The cost of China’s much-loved pork rib dishes is soaring after Beijing suspended imports of pigmeat from major supplier Germany, hurting restaurants still recovering from the coronavirus hit earlier this year.
“Pork ribs are one of China’s best-selling menu items but many restaurants specialising in the cut rely on imports, which can be up to 10 times cheaper than local supplies.
“Germany was among the biggest suppliers of ribs to China until it confirmed its first case of African swine fever, an incurable hog disease, earlier this month.”
With respect to the status of African Swine Fever in Germany, Bloomberg writer Megan Durisin reported on Saturday that, “Germany is going to extreme lengths to stop a deadly pig virus from wrecking Europe’s biggest pork industry.
“After discovering its first-ever cases of African swine fever this month, the country is trying to keep the outbreak contained to wild boar near the Polish border and away from livestock farms further west. To do that, it’s building miles of fences, using search dogs, drones and helicopters with thermal-imaging tech to scour the land and offering 110-euro ($128) rewards for carcasses.”
The Bloomberg article stated that, “While there have been just 34 cases so far within a small radius, the stakes are huge. German pork exports outside the European Union — a $2.4 billion industry — have already been hit, including a ban on sales to top customer China.
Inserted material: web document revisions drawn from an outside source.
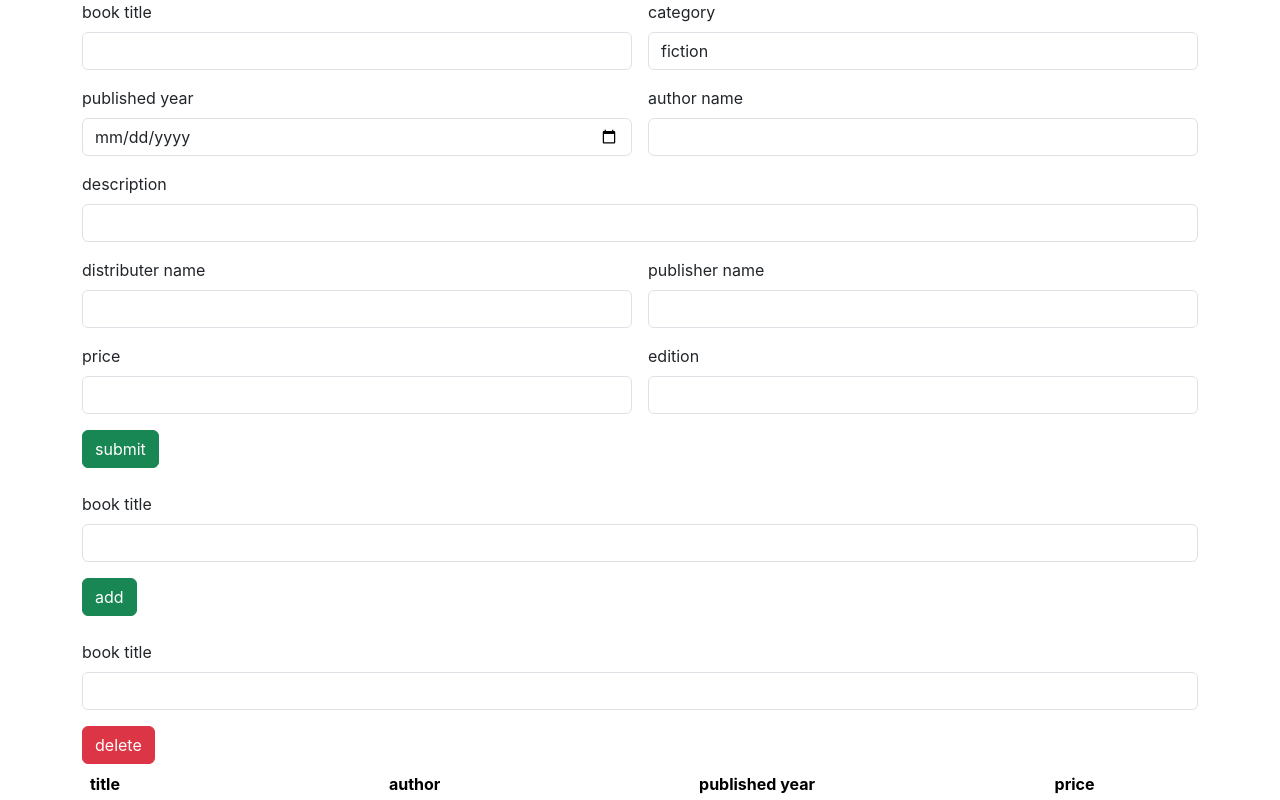
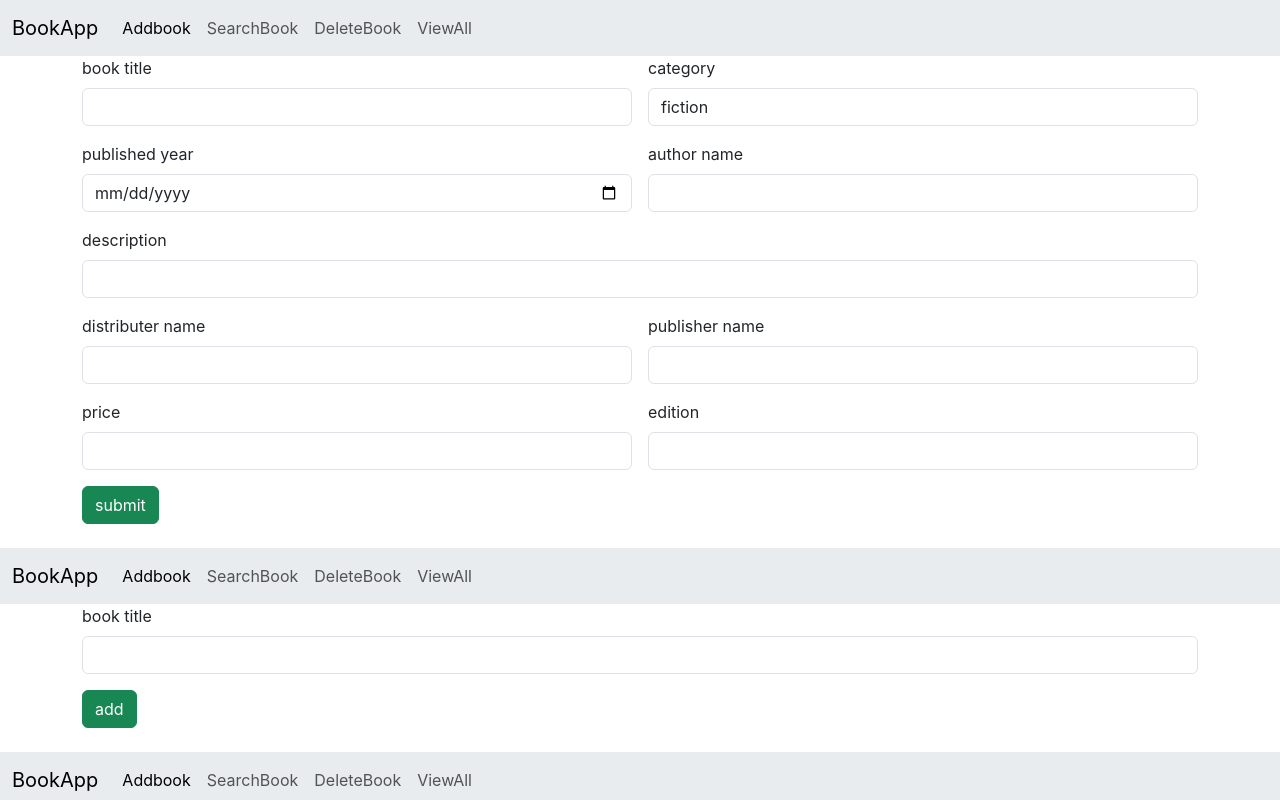
Before and after one commit to sreyalakshmi/libraryreact, a React (Create React App) app: page / in a window 1280 px wide. Shown: the top 800 px of the page. Built offline with nearby package versions, Linux system fonts and the light colour scheme.

Commit message:
navbarcompleted

```diff
--- a/src/App.js
+++ b/src/App.js
@@ -4,6 +4,7 @@
 import SearchBook from './components/SearchBook';
 import DeleteBook from './components/DeleteBook';
 import ViewAll from './components/ViewAll';
+import Navbar from './components/Navbar';
 
 function App() {
   return (
@@ -12,6 +13,7 @@
       <SearchBook/>
       <DeleteBook/>
       <ViewAll/>
+      <Navbar/>
     </div>
   );
 }
--- a/src/components/AddBook.jsx
+++ b/src/components/AddBook.jsx
@@ -1,8 +1,10 @@
 import React from 'react'
+import Navbar from './Navbar'
 
 const AddBook = () => {
   return (
     <div>
+        <Navbar/>
         <div className="container">
             <div className="row">
                 <div className="col col-12 col-sm-12 col-md-12 col-lg-12 col-xl-12 col-xxl-12">
--- a/src/components/DeleteBook.jsx
+++ b/src/components/DeleteBook.jsx
@@ -1,8 +1,10 @@
 import React from 'react'
+import Navbar from './Navbar'
 
 const DeleteBook = () => {
   return (
     <div>
+        <Navbar/>
         <div className="container">
             <div className="row">
                 <div className="col col-12 col-sm-12 col-md-12 col-lg-12 col-xl-12 col-xxl-12">
--- /dev/null
+++ b/src/components/Navbar.jsx
@@ -0,0 +1,34 @@
+import React from 'react'
+
+const Navbar = () => {
+  return (
+    <div>
+        <nav class="navbar navbar-expand-lg bg-body-secondary">
+  <div class="container-fluid">
+    <a class="navbar-brand" href="#">BookApp</a>
+    <button class="navbar-toggler" type="button" data-bs-toggle="collapse" data-bs-target="#navbarNav" aria-controls="navbarNav" aria-expanded="false" aria-label="Toggle navigation">
+      <span class="navbar-toggler-icon"></span>
+    </button>
+    <div class="collapse navbar-collapse" id="navbarNav">
+      <ul class="navbar-nav">
+        <li class="nav-item">
+          <a class="nav-link active" aria-current="page" href="#">Addbook</a>
+        </li>
+        <li class="nav-item">
+          <a class="nav-link" href="#">SearchBook</a>
+        </li>
+        <li class="nav-item">
+          <a class="nav-link" href="#">DeleteBook</a>
+        </li>
+        <li class="nav-item">
+          <a class="nav-link" href="#">ViewAll</a>
+        </li>
+      </ul>
+    </div>
+  </div>
+</nav>
+    </div>
+  )
+}
+
+export default Navbar
--- a/src/components/SearchBook.jsx
+++ b/src/components/SearchBook.jsx
@@ -1,8 +1,10 @@
 import React from 'react'
+import Navbar from './Navbar'
 
 const SearchBook = () => {
   return (
     <div>
+        <Navbar/>
         <div className="container">
             <div className="row">
                 <div className="col col-12 col-sm-12 col-md-12 col-lg-12 col-xl-12 col-xxl-12">
--- a/src/components/ViewAll.jsx
+++ b/src/components/ViewAll.jsx
@@ -1,8 +1,10 @@
 import React from 'react'
+import Navbar from './Navbar'
 
 const ViewAll = () => {
   return (
     <div>
+        <Navbar/>
         <div className="container">
             <div className="row">
                 <div className="col col-12 col-sm-12 col-md-12 col-lg-12 col-xl-12 col-xxl-12">
```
Prices have slumped to a four-year low, and losses could mount if the outbreak isn’t controlled.”
Also last week, Reuters News reported that, “The German government is considering aid to farmers after prices fell following the discovery of African swine fever (ASF) in wild animals the country, Germany’s agriculture minister Julia Kloeckner said on Friday.
“State aid could come in the form of subsidized storage of unsold pork or financial support for farms, Kloeckner told an online press conference after a meeting regional agriculture ministers.”
More broadly, Reuters News reported late last week that, “The Philippines’ Department of Agriculture said on Thursday it had detected new African swine fever outbreaks in six provinces, raising the possibility that the domestic pork shortfall anticipated by year-end will be bigger than initially expected.
“A fresh wave of hog infections has hit the world’s 10th-largest pork consumer and seventh-biggest pork importer, where more than 300,000 pigs have been culled since last year, Agriculture Secretary William Dar said.”